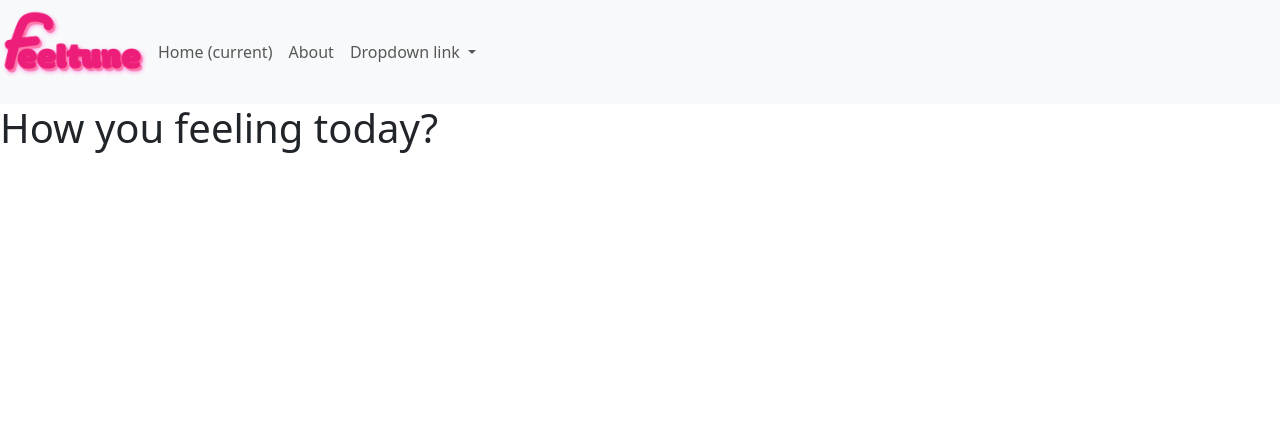
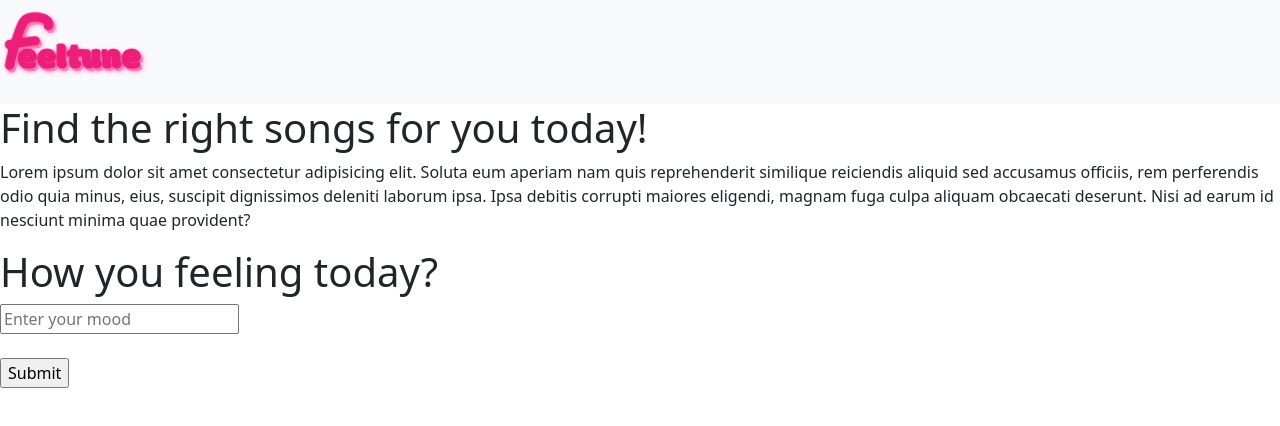
Before and after one commit to Malyun39/feeltune-journal, a plain HTML site: page index.html in a window 1280 px wide. Drawn offline with nearby package versions, Linux system fonts and the light colour scheme.

Commit message:
Feature: HTML - completed putting the content in

```diff
--- a/index.html
+++ b/index.html
@@ -29,7 +29,7 @@
                 <span class="navbar-toggler-icon"></span>
             </button>
             <!-- ======================== Navigation links ======================== -->
-            <div class="collapse navbar-collapse" id="navbarNavDropdown">
+            <!-- <div class="collapse navbar-collapse" id="navbarNavDropdown">
                 <ul class="navbar-nav">
                     <li class="nav-item active">
                         <a class="nav-link" href="#">Home <span class="sr-only">(current)</span></a>
@@ -49,7 +49,7 @@
                         </div>
                     </li>
                 </ul>
-            </div>
+            </div> -->
             <!-- ======================== Navigation links ======================== -->
         </nav>
         <!--  ======================== Navbar  ========================  -->
@@ -59,8 +59,22 @@
 
     <!-- ======================== The 'important' content of the webpage ======================== -->
     <main>
-        <h1>How you feeling today? </h1>
-        <p></p>
+        <section class="main__content">
+            <div class="main__content-about">
+                <h1>Find the right songs for you today!</h1>
+                <p>Lorem ipsum dolor sit amet consectetur adipisicing elit. Soluta eum aperiam nam quis reprehenderit similique reiciendis aliquid sed accusamus officiis, rem perferendis odio quia minus, eius, suscipit dignissimos deleniti laborum ipsa. Ipsa debitis corrupti maiores eligendi, magnam fuga culpa aliquam obcaecati deserunt. Nisi ad earum id nesciunt minima quae provident?</p>
+            </div>
+            <div class="main__content-input">
+                <h1>How you feeling today? </h1>
+                <form action="/action_page.php">
+                    <input type="text" id="lname" name="lname" placeholder="Enter your mood"><br><br>
+                    <input type="submit" value="Submit">
+                  </form>
+            </div>
+        </section>
+
+
+
 
     </main>
     <!-- ======================== The 'important' content of the webpage ======================== -->
```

EXERCISE PROMPT
It would help to have the listing above repeated exactly, with all images removed.

ANSWER BELOW
Before and after one commit to Malyun39/feeltune-journal, a plain HTML site: page index.html in a window 1280 px wide. Drawn offline with nearby package versions, Linux system fonts and the light colour scheme.

Commit message:
Feature: HTML - completed putting the content in

```diff
--- a/index.html
+++ b/index.html
@@ -29,7 +29,7 @@
                 <span class="navbar-toggler-icon"></span>
             </button>
             <!-- ======================== Navigation links ======================== -->
-            <div class="collapse navbar-collapse" id="navbarNavDropdown">
+            <!-- <div class="collapse navbar-collapse" id="navbarNavDropdown">
                 <ul class="navbar-nav">
                     <li class="nav-item active">
                         <a class="nav-link" href="#">Home <span class="sr-only">(current)</span></a>
@@ -49,7 +49,7 @@
                         </div>
                     </li>
                 </ul>
-            </div>
+            </div> -->
             <!-- ======================== Navigation links ======================== -->
         </nav>
         <!--  ======================== Navbar  ========================  -->
@@ -59,8 +59,22 @@
 
     <!-- ======================== The 'important' content of the webpage ======================== -->
     <main>
-        <h1>How you feeling today? </h1>
-        <p></p>
+        <section class="main__content">
+            <div class="main__content-about">
+                <h1>Find the right songs for you today!</h1>
+                <p>Lorem ipsum dolor sit amet consectetur adipisicing elit. Soluta eum aperiam nam quis reprehenderit similique reiciendis aliquid sed accusamus officiis, rem perferendis odio quia minus, eius, suscipit dignissimos deleniti laborum ipsa. Ipsa debitis corrupti maiores eligendi, magnam fuga culpa aliquam obcaecati deserunt. Nisi ad earum id nesciunt minima quae provident?</p>
+            </div>
+            <div class="main__content-input">
+                <h1>How you feeling today? </h1>
+                <form action="/action_page.php">
+                    <input type="text" id="lname" name="lname" placeholder="Enter your mood"><br><br>
+                    <input type="submit" value="Submit">
+                  </form>
+            </div>
+        </section>
+
+
+
 
     </main>
     <!-- ======================== The 'important' content of the webpage ======================== -->
```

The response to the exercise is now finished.